Isle of Lismore
ACROSS Loch Linnhe from Port Appin, the island of Lismore claims ancient origins. An early Christian settlement was founded there by St Moluag, who, legend has it, staked his claim to the island in a coracle race against St Columba. Columba was narrowing ahead as they neared the shore, so Moluag, desperate to claim the land, cut off his own little finger with an axe and threw it on to the shore – ensuring that at least a part of him reached the island first.
The island’s Gaelic name ‘LiosMor’ meaning ‘great garden’ is an apt one, particularly once the fuchsias which decorate every hedgerow bloom - though the fertility of its soil may owe less to an infusion of saintly blood than to its limestone base and temperate climate.
Lismore can be reached by a car ferry from Oban, but the little passenger ferry from Port Appin offers a more intimate experience and with an abundance of wildflowers, the island lends itself to a close-up exploration on foot or bike. Spend a day peddling around the island’s single track roads, stopping to explore the sites. Tirefour Castle is an Iron Age broch, whose impressive remains can be climbed for unbeatable views over the loch. Coeffin Castle dates to the 13th century, and you can also scramble up the ruins- take a picnic and enjoy the views over the island and the loch! Achanduin Castle west of Achnacroish also dates to the 13th century, its brooding ruins overlooking the island of Bernera.

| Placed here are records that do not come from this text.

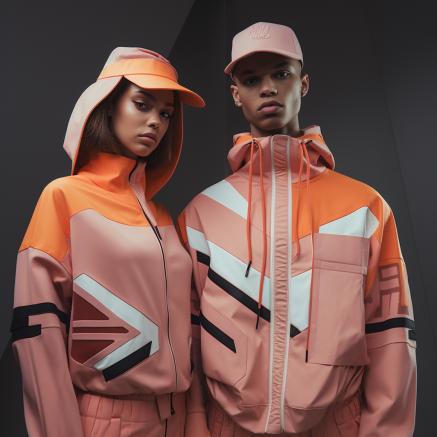
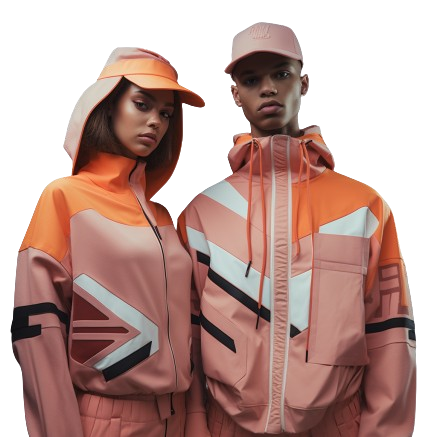
added home page code and css

diff --git a/Frontend/src/components/home/Home.css b/Frontend/src/components/home/Home.css
@@ -1,5 +1,74 @@
 @import url('https://fonts.googleapis.com/css2?family=Playwrite+NG+Modern:wght@100..400&display=swap');
+@import url('https://fonts.googleapis.com/css2?family=Montserrat:ital,wght@0,100..900;1,100..900&display=swap');
+
+#home::before {
+  background: url('../../assets/hero1.png') no-repeat center center/cover;
+  content: '';
+  width: 28rem;
+  position: absolute;
+  height: 28rem;
+  z-index: -1;
+  display: block;
+  top: 10rem;
+  right: 9rem;
+  border-radius: 15rem;
+  background-color: rgb(182, 187, 192);
+}
+
+#home {
+  display: flex;
+  flex-direction: column;
+  justify-content: center;
+  align-items: flex-start;
+  height: 70vh;
+  padding: 3rem;
+}
+
+#homeContainer {
+  width: 55%;
+  text-align: center;
+}
 
 #homeContainer h1 {
   font-family: 'Playwrite NG Modern', cursive;
+  font-size: 2rem;
+}
+
+.btn {
+  padding: 0.5rem 1rem;
+  background-color: black;
+  color: white;
+  font-family: 'Montserrat', sans-serif;
+  border: none;
+  border-radius: 1rem;
+  font-weight: bold;
+  transition: all 0.5s;
+}
+
+.btn:hover {
+  filter: invert(100%);
+  cursor: pointer;
+}
+
+#category {
+  display: flex;
+  justify-content: space-evenly;
+  align-items: center;
+  padding: 5rem 0;
+}
+
+.categoryCard {
+  width: 15rem;
+  background-color: aliceblue;
+  height: 15rem;
+  display: flex;
+  justify-content: center;
+  align-items: center;
+  border-radius: 1rem;
+  transition: all 0.3s ease-in-out;
+}
+
+.categoryCard:hover {
+  cursor: pointer;
+  transform: scale(1.05);
 }

diff --git a/Frontend/src/components/home/Home.jsx b/Frontend/src/components/home/Home.jsx
@@ -6,9 +6,19 @@ const Home = () => {
     <>
       <section id="home">
         <div id="homeContainer">
-          <h1>“Your Digital Shopping Destination.”</h1>
-          <button type="button">Buy Now</button>
+          <h1>
+            “Stay Stylish and Keep Sprinting Towards Your Fashion Goals With
+            StreetStyleSprint!”
+          </h1>
+          <button type="button" className="btn">
+            Buy Now
+          </button>
         </div>
+      </section>
+      <section id="category">
+        <div className="categoryCard">MEN</div>
+        <div className="categoryCard">WOMEN</div>
+        <div className="categoryCard">KID</div>
       </section>
     </>
   )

Stop in at the Lismore Gaelic Heritage Centre for a coffee and cake- the cream scones are renowned here! While you are there, browse the history of the island.
Lismore is a wonderful day trip getaway that is so close yet feels like a world away.